AMARILLO, Texas – Bell Helicopter’s V-280 Valor is ready to carry troops into combat as a functional tilt-rotor airframe, company officials claim. 

The experimental aircraft is ready to enter the acquisition cycle and move beyond the early development phases, according to a company official.

Bell’s director of global military business development, Carl Coffman says the Future Vertical Lift (FVL) Joint Multi-Role Technology Demonstrators (JMR-TD) aircraft may be closer to the Engineering and Manufacturing Development (EMD) phase.

A concept image of Bell Helicopter's V-280 Valor tiltrotor aircraft.
A concept image of Bell Helicopter’s V-280 Valor tiltrotor aircraft.

But according to Maj. Gen. William Gayler, chief of the Army Aviation Center of Excellence (AACE), the FVL program is not treating industry offerings as prototypes. Both Bell’s V-280 and the Sikorsky/Boeing [BA] team’s SB-1 Defiant are participants in the program.

“JMR-TD are not prototypes. They are an experiment of technologies,” Gayler said at a recent Army aviation forum hosted by the Association of the U.S. Army. “It’s going to inform what the final requirements will be.”

Bell considers the V-280 a prototype. The company announced the aircraft had reached construction completion Sept. 13. And during a recent media event at Bell’s Amarillo assembly center, the company said the V-280 had performed its first ground test on Sept. 20.

“If this aircraft was built outside of a tech demonstrator agreement, it certainly meets the requirements, meets the definition criteria of being called a competitive prototype,” Coffman told Defense Daily. “We’ve gone above and beyond a tech demonstrator build here, we’re at [Technology Readiness Level] 6… So we’re considering that a competitive prototype.”

According to Coffman and Bell’s V-280 program manager, Chris Gehler, the motivation for building a competitive prototype, despite the absence of an official competition, is to get the capabilities to the warfighter as quickly as possible. Bell’s hope is that moving forward with a competitive prototype would speed up the acquisition timeline. Instead of entering the EMD phase in the mid-2020s, with initial operation capabilities the following decade, Gehler said the V-280 program could enter the EMD phase in 2019 or 2020. For that to happen, long-talked-about defense acquisition reform would need to be a reality.

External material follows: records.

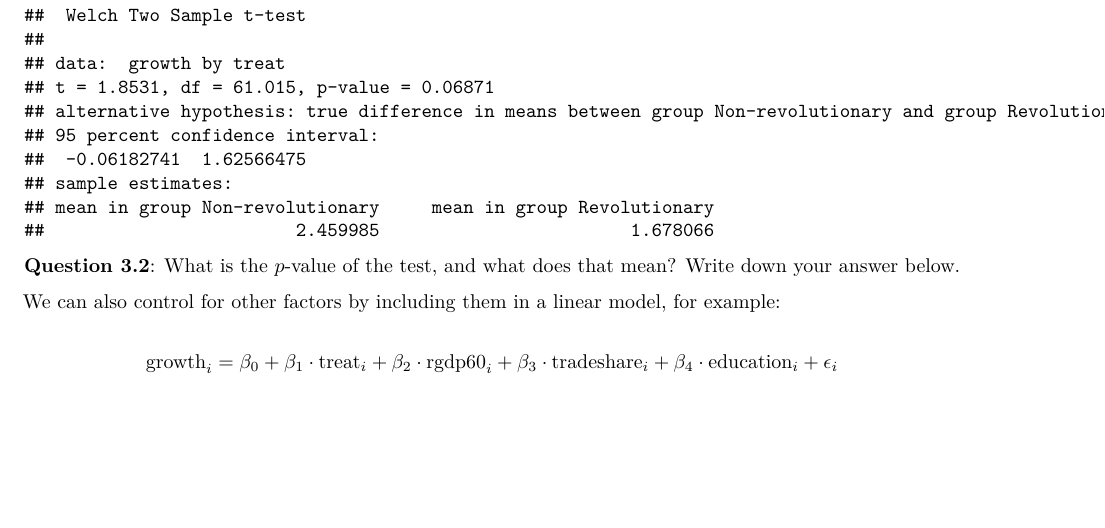
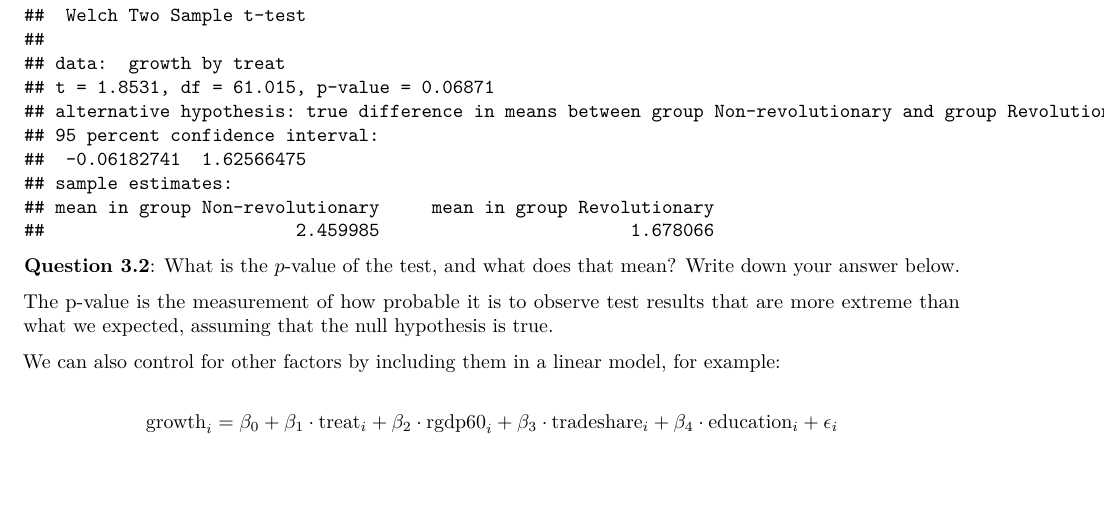
Before and after one commit to julka-dybala/assignment-4, an R Markdown document (assignmnet4.Rmd): part of page 2 of 3, cut so that both start at the same text, the shorter picture padded with empty space. Rendered offline with R 4.5, knitr and Pandoc, then LaTeX, with nearby package versions; some code elsewhere in the file could not run offline.

Commit message:
Update assignmnet4.Rmd

```diff
--- a/assignmnet4.Rmd
+++ b/assignmnet4.Rmd
@@ -82,6 +82,7 @@ t.test(growth ~ treat, data = GrowthSW)
 
 **Question 3.2**: What is the $p$-value of the test, and what does that mean? Write down your answer below.
 
+The p-value is the measurement of how probable it is to observe test results that are more extreme than what we expected, assuming that the null hypothesis is true.
 
 We can also control for other factors by including them in a linear model, for example:
 
```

“There’s this opportunity here to take credit for all this JMR, which has the same goals that you would have in a technology maturation risk reduction — just remove that and go straight into an engineering manufacturing development. [That’s] five to eight years faster in acquisition,” Gehler said. “[You’re] not really increasing risk because you’re just taking credit for all the stuff you’re doing now.

“When DoD talks about acquisition reform, this is one of the concepts that they internally are looking at,” he continued. “It’s really a matter of what each of the bureaucracies inside there will agree to. But certainly the chief of staff of the Army, or the secretary of Defense, would like to see capability to a warfighter sooner. If you’ve done all the requirements that we would have done here anyway, then looking at entering into Milestone B instead of doing a technology maturation risk reduction phase again, certainly makes a lot of sense.”

The Army is well aware of Bell’s intent, and the manufacturer has been working closely with the service during the whole process. Coffman said the U.S. government has been Bell’s partner throughout.

“We just have a disagreement on what we call the aircraft, whether it be a demonstrator or a prototype,” he said.

Bell has invited the government to come see the aircraft and perform a Technology Readiness Assessment. Bell hopes the invitation to “grade our homework and tell us where you think we are,” as Coffman put it, will lead to an agreement in the argument of prototype or demonstrator. 

The V-280 is scheduled for a hover flight in November and conventional flight the following month. Along with fulfilling Capability Set 3 of the FVL program, Bell views the V-280 as a testbed for its V-247 unmanned tiltrotor. Testing into 2018 could involve a variety of different technologies for a future Marine Corps bid. But in the short term, the manufacturer looks to provide the military a replacement for the Sikorsky UH-60 and other medium-lift rotorcraft, as well as an escort to the V-22.

“We know that there is still engineering and manufacturing development phase ahead of us, as far as the acquisition process. But we believe this aircraft will revolutionize the way our military operates,” said Vince Tobin, Bell’s executive vice president of Military Business. “It’s the speed, range, payload with the vertical-lift-takeoff-and-landing capability that a tiltrotor provides. And we see the V280 as being an excellent compliment to the V-22 that’s already fielded.”

Bell is part of Textron [TXT]. Sikorsky is a Lockheed Martin [LMT] business unit.